Support our mission
 
Chinese Gen. Xu Caihou arrives at the Pentagon last October for security talks with Defense Secretary Robert Gates. It was the last high-level meeting between the two militaries.
Chinese Gen. Xu Caihou arrives at the Pentagon last October for security talks with Defense Secretary Robert Gates. It was the last high-level meeting between the two militaries. (R.D. Ward/Courtesy of the Department of Defense)

ARLINGTON, Va. — Chinese officials have indicated to the U.S. government they are ready to end the freeze in military relations, according to the Pentagon, possibly by the end of the year.

Pentagon press secretary Geoff Morrell said Chinese government officials expressed their change of heart to the U.S. through various channels, including to a White House economic delegation in Beijing this week. If schedules permit, Morrell said Defense Secretary Robert Gates would try to visit China by the end of the year.

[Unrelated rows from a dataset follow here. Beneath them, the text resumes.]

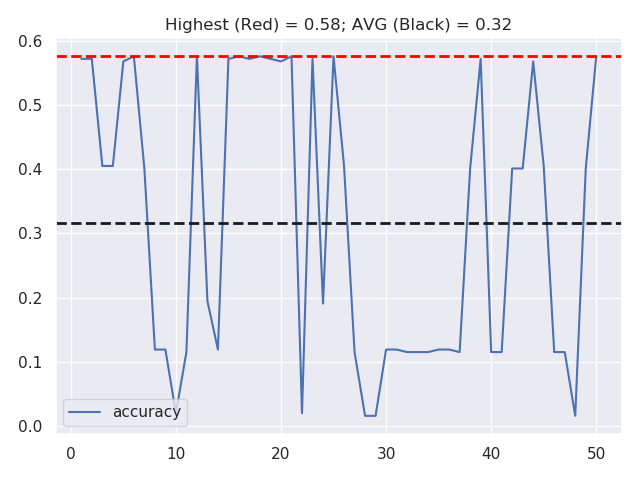
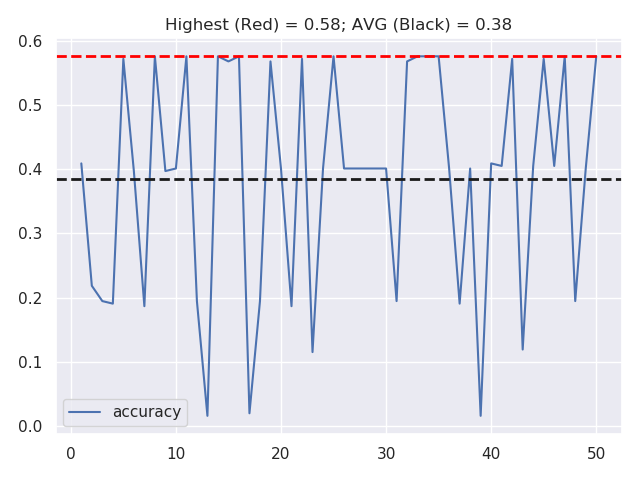
updates: - finished kmeans with each different analysis

diff --git a/hw6-kmeans-n_clusters.py b/hw6-kmeans-n_clusters.py
@@ -1,0 +1,74 @@
+from hw5.libs.common.dataset import Dataset
+from hw5.libs.common.util import int_to_tuple, save_to_csv, get_unique_list, filter_dataset, get_selected_digits
+import matplotlib.pyplot as plt
+from sklearn.decomposition import PCA
+
+# import matplotlib.pyplot as plt
+import seaborn as sns; sns.set()  # for plot styling
+import numpy as np
+
+# from sklearn.cluster import KMeans
+from hw6.libs.algo.kmeans import MyKMeans
+
+if __name__ == '__main__':
+    # dataset = Dataset(train_data=1000, test_data=100)
+    # dataset = Dataset(train_data=20, test_data=10)
+    # dataset = Dataset(train_data=40, test_data=10)
+    # dataset = Dataset(train_data=80, test_data=20)
+    dataset = Dataset(train_data=800, test_data=200)
+    # dataset = Dataset()
+    # X_train, Y_train, X_test, Y_test = dataset.get_dataset()
+    init_X_train, init_Y_train, _, _ = dataset.get_dataset()
+    acc_scores = [] # ONLY collect the highest accuracy!
+
+    # Simulate clustering in K times.
+    K = 50
+    # K = 5
+    ks = int_to_tuple(K) # used to plot the results
+
+    # simulate different number of clusters
+    # n_clusters = [2, 3, 4, 5, 6, 7, 8, 9, 10] # from n=2 ~ n=10 (max)
+    n_clusters = [2, 3] # from n=2 ~ n=10 (max)
+
+    # Start simulation ...
+    kmeans, reduced_X_train, y_kmeans = None, None, None
+    for i in range(len(n_clusters)):
+        selected_digits = get_selected_digits(n_clusters[i])
+        X_train, Y_train = filter_dataset(selected_digits, init_X_train, init_Y_train)
+
+        # Used for visualization only
+        pca = PCA(n_components=2, whiten=False)
+        reduced_X_train = pca.fit_transform(X_train)
+
+        unique_labels = get_unique_list(Y_train)
+        kmeans = MyKMeans(n_clusters=len(unique_labels))  # n_clusters = total number of unique digits (labels)
+
+        # Start KMeans: Sklearn
+        highest_acc = 0.0
+        for j in range(K):
+            kmeans.fit(X_train)
+            y_kmeans = kmeans.predict(X_train)
+            accuracy = kmeans.eval_acc(y_kmeans, Y_train) * 100
+            # acc_scores.append(accuracy)
+            highest_acc = accuracy if accuracy > highest_acc else highest_acc
+
+        str_hacc = str(round(highest_acc, 2))
+        print(" >>> highest_acc of n_clusters[%s] = %s " % (str(n_clusters[i]), str_hacc))
+        acc_scores.append(round(highest_acc, 2))
+
+    fig = plt.figure()
+    objects = tuple([("D=" + str(n)) for n in n_clusters])
+    y_pos = np.arange(len(objects))
+    plt.bar(y_pos, acc_scores, align='center', alpha=0.5)
+    plt.xticks(y_pos, objects)
+    plt.ylabel('Accuracy (%)')
+    plt.xlabel('Digit (D)')
+    plt.title('Eval. with diff. n_clusters; Dataset size = %s' % str(len(Y_train)))
+    plt.show()
+    fig.savefig('hw6/results/result-kmeans-n_clusters.png', dpi=fig.dpi)
+
+    # # Plt results
+    centers = kmeans.cluster_centers_()
+    pca_center = PCA(n_components=2, whiten=False)
+    reduced_centers = pca_center.fit_transform(centers)
+    kmeans.visualize(reduced_X_train, Y_train, y_kmeans, reduced_centers, "result-kmeans-x_clusters")

diff --git a/hw6/libs/algo/kmeans.py b/hw6/libs/algo/kmeans.py
@@ -25,7 +25,7 @@ class MyKMeans:
         accuracy = np.sum(prob == Y_test).astype(float) / len(Y_test)
         return accuracy
 
-    def visualize(self, reduced_X_train, new_Y_train, y_kmeans, reduced_centers):
+    def visualize(self, reduced_X_train, new_Y_train, y_kmeans, reduced_centers, fname="result-kmeans"):
 
         fig = plt.figure()
         plt.scatter(reduced_X_train[:, 0], reduced_X_train[:, 1], c=new_Y_train, s=100, cmap='inferno')
@@ -37,4 +37,4 @@ class MyKMeans:
         plt.scatter(reduced_X_train[:, 0], reduced_X_train[:, 1], c=y_kmeans, s=50, cmap='viridis')
         plt.scatter(reduced_centers[:, 0], reduced_centers[:, 1], c='red', s=200, alpha=0.5)
         plt.show()
-        fig.savefig('hw6/results/result-kmeans.png', dpi=fig.dpi)
+        fig.savefig('hw6/results/%s.png' % fname, dpi=fig.dpi)

diff --git a/hw6-kmeans-acc.py b/hw6-kmeans-acc.py
@@ -17,9 +17,8 @@ if __name__ == '__main__':
     # dataset = Dataset(train_data=80, test_data=20)
     dataset = Dataset(train_data=800, test_data=200)
     # dataset = Dataset()
-    X_train, Y_train, X_test, Y_test = dataset.get_dataset()
+    X_train, Y_train, _, _ = dataset.get_dataset()
     acc_scores = []
-    # stored_accuracy = [0, 0]  # [<acc>, <k-th>
 
     # Simulate clustering in K times.
     K = 50

diff --git a/hw5/libs/common/util.py b/hw5/libs/common/util.py
@@ -45,3 +45,10 @@ def filter_dataset(selected_digits, X_train, Y_train):
             new_X_train.append(X_train[i])
             new_Y_train.append(Y_train[i])
     return new_X_train, new_Y_train
+
+# Available Digit = {0, 1, 2, ..., 10}; MAX(n_clusters) = 10
+def get_selected_digits(n_clusters):
+    digits = []
+    for i in range(n_clusters):
+        digits.append(i)
+    return digits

“The Chinese have clearly signaled their interest in resuming military to military discussions and we are exploring right now how best to do that,” Morrell said Thursday.

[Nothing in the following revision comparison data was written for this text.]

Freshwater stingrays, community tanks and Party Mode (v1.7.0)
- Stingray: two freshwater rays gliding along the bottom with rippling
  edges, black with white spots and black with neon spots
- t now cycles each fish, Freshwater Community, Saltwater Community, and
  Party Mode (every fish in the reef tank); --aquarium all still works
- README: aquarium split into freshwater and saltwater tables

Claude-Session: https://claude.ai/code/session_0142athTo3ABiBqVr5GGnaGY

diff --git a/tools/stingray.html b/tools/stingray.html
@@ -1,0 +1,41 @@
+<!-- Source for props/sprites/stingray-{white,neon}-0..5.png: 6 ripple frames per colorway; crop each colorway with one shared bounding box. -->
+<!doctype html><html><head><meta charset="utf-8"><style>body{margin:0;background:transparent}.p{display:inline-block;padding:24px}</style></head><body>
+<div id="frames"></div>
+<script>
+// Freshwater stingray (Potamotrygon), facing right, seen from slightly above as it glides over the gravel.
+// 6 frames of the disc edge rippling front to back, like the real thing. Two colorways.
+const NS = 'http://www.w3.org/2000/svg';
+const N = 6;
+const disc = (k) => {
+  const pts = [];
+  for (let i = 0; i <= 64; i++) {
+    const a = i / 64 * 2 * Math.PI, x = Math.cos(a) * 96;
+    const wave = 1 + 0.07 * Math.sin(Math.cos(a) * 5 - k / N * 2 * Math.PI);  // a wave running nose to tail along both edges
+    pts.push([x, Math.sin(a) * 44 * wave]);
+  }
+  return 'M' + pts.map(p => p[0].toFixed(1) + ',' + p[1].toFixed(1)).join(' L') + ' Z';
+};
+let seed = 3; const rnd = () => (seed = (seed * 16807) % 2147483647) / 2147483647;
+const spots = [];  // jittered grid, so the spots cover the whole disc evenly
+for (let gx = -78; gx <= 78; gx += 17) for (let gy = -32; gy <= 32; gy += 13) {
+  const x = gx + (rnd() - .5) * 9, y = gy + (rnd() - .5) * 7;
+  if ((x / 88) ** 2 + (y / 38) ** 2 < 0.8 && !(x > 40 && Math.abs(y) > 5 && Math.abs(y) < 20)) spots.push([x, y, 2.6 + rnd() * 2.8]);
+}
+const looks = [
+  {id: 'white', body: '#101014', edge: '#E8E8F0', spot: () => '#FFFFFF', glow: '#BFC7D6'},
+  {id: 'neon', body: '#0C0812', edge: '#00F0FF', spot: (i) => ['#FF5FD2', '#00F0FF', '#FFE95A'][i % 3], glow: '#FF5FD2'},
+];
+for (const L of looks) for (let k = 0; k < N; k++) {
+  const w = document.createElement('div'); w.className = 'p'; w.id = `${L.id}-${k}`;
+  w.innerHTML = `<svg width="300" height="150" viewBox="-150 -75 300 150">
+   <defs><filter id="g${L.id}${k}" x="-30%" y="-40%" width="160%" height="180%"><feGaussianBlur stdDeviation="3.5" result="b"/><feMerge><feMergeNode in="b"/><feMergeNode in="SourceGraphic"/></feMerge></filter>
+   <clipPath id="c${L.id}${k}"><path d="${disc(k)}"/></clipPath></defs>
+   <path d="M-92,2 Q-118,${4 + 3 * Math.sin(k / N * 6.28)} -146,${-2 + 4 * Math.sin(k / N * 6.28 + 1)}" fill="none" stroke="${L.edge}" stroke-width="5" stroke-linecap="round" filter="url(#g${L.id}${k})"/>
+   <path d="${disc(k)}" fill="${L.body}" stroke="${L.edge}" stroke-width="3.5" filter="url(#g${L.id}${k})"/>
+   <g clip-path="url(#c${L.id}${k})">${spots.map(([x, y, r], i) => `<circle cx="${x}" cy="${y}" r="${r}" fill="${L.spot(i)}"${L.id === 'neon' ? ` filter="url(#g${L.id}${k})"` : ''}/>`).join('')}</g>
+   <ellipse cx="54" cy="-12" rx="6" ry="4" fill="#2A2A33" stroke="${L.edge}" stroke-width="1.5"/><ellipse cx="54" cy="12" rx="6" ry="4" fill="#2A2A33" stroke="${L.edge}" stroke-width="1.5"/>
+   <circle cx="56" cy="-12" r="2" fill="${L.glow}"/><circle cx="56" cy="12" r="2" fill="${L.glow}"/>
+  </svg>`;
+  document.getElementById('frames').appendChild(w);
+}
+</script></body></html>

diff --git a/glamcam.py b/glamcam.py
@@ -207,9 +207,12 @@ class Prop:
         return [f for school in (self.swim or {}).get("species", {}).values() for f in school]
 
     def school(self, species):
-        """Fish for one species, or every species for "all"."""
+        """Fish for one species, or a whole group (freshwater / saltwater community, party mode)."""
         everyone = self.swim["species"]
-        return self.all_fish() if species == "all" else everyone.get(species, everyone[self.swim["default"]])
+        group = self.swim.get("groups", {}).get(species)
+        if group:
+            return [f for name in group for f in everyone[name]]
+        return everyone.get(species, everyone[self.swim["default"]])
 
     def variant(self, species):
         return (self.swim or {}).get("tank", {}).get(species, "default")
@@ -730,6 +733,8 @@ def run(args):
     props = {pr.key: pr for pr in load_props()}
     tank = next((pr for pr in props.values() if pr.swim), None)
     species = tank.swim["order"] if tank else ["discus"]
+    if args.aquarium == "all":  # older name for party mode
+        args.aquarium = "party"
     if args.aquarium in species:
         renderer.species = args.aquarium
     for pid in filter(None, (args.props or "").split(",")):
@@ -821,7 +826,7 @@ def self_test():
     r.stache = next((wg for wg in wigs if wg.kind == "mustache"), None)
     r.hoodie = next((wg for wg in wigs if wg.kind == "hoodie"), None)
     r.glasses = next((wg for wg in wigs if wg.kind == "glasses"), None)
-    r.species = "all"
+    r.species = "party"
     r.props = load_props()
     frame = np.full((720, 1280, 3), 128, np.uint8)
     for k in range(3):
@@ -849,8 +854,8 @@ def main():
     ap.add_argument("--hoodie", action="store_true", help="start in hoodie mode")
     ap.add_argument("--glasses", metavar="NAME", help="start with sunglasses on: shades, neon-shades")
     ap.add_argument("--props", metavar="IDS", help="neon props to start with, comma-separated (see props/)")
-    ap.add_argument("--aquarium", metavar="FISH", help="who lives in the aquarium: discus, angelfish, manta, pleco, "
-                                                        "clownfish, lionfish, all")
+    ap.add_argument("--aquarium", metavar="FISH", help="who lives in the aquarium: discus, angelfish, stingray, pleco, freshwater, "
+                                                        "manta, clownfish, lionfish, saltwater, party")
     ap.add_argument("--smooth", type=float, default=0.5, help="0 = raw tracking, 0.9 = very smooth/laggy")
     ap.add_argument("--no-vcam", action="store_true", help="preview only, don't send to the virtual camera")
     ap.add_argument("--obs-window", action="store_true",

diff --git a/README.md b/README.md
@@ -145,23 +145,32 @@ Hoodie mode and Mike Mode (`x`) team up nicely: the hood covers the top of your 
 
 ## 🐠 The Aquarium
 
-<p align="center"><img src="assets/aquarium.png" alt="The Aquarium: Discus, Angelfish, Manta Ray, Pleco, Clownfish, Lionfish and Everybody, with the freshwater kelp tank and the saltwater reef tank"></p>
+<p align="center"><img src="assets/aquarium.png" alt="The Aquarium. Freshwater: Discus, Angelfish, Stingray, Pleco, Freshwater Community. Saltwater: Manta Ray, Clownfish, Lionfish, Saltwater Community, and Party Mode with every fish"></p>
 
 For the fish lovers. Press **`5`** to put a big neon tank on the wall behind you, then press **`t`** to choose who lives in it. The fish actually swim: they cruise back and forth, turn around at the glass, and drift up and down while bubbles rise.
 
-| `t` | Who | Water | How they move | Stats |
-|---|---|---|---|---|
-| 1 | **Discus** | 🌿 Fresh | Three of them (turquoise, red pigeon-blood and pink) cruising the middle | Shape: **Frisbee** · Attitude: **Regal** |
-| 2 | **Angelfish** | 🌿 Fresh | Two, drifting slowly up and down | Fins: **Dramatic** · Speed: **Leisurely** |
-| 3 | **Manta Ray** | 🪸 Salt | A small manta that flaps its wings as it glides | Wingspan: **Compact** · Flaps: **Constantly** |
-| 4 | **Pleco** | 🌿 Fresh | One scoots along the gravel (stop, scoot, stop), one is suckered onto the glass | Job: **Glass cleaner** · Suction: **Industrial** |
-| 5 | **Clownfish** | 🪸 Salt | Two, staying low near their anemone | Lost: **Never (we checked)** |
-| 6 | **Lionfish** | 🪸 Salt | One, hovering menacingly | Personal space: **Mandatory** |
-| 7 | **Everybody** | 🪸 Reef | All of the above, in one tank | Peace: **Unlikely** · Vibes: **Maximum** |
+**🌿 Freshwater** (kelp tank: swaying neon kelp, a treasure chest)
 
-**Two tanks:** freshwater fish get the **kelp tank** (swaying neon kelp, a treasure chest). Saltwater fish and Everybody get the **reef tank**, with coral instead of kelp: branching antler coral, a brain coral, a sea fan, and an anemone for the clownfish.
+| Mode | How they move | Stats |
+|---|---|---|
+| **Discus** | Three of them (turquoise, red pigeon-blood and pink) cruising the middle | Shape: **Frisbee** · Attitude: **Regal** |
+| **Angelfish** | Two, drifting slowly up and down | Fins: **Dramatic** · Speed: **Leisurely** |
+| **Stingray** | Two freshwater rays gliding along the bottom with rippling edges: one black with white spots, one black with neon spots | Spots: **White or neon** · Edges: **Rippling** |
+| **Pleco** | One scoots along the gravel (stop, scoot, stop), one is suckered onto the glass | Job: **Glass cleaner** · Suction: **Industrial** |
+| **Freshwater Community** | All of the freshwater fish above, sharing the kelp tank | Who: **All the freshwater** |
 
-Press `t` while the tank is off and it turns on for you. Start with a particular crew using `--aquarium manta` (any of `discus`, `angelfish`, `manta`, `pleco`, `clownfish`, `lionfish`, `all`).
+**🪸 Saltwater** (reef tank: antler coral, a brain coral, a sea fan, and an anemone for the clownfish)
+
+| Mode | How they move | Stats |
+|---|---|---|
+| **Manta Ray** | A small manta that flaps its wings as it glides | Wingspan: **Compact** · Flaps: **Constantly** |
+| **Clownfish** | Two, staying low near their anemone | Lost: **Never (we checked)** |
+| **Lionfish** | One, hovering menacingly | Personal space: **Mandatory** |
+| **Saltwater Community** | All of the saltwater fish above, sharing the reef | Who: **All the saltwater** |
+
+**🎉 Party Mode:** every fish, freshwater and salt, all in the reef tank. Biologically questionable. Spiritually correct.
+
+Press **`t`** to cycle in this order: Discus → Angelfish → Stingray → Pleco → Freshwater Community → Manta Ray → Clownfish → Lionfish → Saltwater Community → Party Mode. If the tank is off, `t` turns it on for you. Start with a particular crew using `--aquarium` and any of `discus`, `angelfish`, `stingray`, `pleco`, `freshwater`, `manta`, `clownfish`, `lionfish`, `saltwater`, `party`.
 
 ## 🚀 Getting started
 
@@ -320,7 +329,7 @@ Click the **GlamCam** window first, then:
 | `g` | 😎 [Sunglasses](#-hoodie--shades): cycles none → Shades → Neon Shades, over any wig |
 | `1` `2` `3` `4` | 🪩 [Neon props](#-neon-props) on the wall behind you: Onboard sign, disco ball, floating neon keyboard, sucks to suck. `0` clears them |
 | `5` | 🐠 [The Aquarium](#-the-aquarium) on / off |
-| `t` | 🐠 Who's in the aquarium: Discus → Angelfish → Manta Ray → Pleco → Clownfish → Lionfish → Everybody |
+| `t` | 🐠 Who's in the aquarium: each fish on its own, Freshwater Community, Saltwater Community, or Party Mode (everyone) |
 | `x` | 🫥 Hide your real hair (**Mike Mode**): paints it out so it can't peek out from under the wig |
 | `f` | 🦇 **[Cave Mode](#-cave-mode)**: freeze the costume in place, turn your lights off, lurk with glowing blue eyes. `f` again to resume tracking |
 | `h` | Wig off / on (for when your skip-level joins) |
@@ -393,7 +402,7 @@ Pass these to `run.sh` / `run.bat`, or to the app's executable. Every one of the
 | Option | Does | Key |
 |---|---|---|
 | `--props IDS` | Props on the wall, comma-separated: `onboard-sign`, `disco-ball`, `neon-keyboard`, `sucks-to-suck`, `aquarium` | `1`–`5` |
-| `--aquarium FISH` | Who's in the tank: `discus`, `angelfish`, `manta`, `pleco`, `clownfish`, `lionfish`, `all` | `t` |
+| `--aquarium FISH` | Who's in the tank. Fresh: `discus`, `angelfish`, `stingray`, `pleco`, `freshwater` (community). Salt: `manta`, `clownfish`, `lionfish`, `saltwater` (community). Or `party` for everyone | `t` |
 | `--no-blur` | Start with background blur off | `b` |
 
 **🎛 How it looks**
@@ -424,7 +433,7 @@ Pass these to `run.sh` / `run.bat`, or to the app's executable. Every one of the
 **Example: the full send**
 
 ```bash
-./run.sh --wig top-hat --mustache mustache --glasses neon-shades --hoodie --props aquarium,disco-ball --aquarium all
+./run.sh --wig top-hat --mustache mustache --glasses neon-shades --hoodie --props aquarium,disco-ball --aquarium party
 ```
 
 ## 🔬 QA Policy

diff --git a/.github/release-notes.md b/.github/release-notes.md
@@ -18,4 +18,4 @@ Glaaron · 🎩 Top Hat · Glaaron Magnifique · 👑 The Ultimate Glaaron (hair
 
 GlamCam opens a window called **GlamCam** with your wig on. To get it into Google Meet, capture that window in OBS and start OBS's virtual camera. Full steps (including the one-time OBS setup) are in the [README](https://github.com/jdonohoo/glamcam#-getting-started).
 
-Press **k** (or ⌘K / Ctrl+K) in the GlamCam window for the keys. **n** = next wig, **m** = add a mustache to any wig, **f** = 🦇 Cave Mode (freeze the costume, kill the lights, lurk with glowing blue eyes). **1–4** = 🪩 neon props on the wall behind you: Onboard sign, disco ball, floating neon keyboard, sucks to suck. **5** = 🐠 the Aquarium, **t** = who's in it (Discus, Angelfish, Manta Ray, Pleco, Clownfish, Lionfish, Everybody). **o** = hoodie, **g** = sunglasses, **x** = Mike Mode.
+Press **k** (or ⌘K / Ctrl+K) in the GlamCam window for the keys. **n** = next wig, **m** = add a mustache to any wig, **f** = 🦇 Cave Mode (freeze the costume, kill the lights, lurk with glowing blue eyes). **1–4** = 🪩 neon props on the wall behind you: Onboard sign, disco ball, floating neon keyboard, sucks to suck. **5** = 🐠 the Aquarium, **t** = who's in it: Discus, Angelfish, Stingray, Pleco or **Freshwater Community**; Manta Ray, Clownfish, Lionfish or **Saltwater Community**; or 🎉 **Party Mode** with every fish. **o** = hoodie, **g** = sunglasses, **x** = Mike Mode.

China rescinded Gates’ invitation for a visit in June, part of its protest of a $6 billion U.S. arms sale to Taiwan in February. Other than the inclusion of Pacific Commander Adm. Robert Willard in a larger U.S. delegation to China this summer, Morrell said, “there really has been no engagement on a military-to-military basis.”

Morrell said both President Barack Obama and China’s President Hu Jintao, in addition to Gates, have called for more military exchanges to avoid misunderstandings. Last fall, Gen. Xu Caihou, vice chairman of the People’s Liberation Army central military commission, visited the Pentagon and several installations across the U.S., agreeing to exchanges with junior officers including maritime exercises.

According to China’s state-run Xinhua news service, Xu told the U.S. delegation that military relations, exchanges and dialogue were of “high importance” to the government.

“We have not been meeting the mandates set forth by our respective presidents,” Morrell said, adding the Gates wants to make progress before the two presidents meet early next year.

“What we are looking for is a productive, transparent military-to-military engagement so that we can both gain a better understanding of what our ambitions are, what our intentions are when it comes to our military budgets, how we operate, where we operate.”

baronk@stripes.osd.mil

Migrated

Stripes in 7



around the web


Sign Up for Daily Headlines

Sign-up to receive a daily email of today’s top military news stories from Stars and Stripes and top news outlets from around the world.

Sign up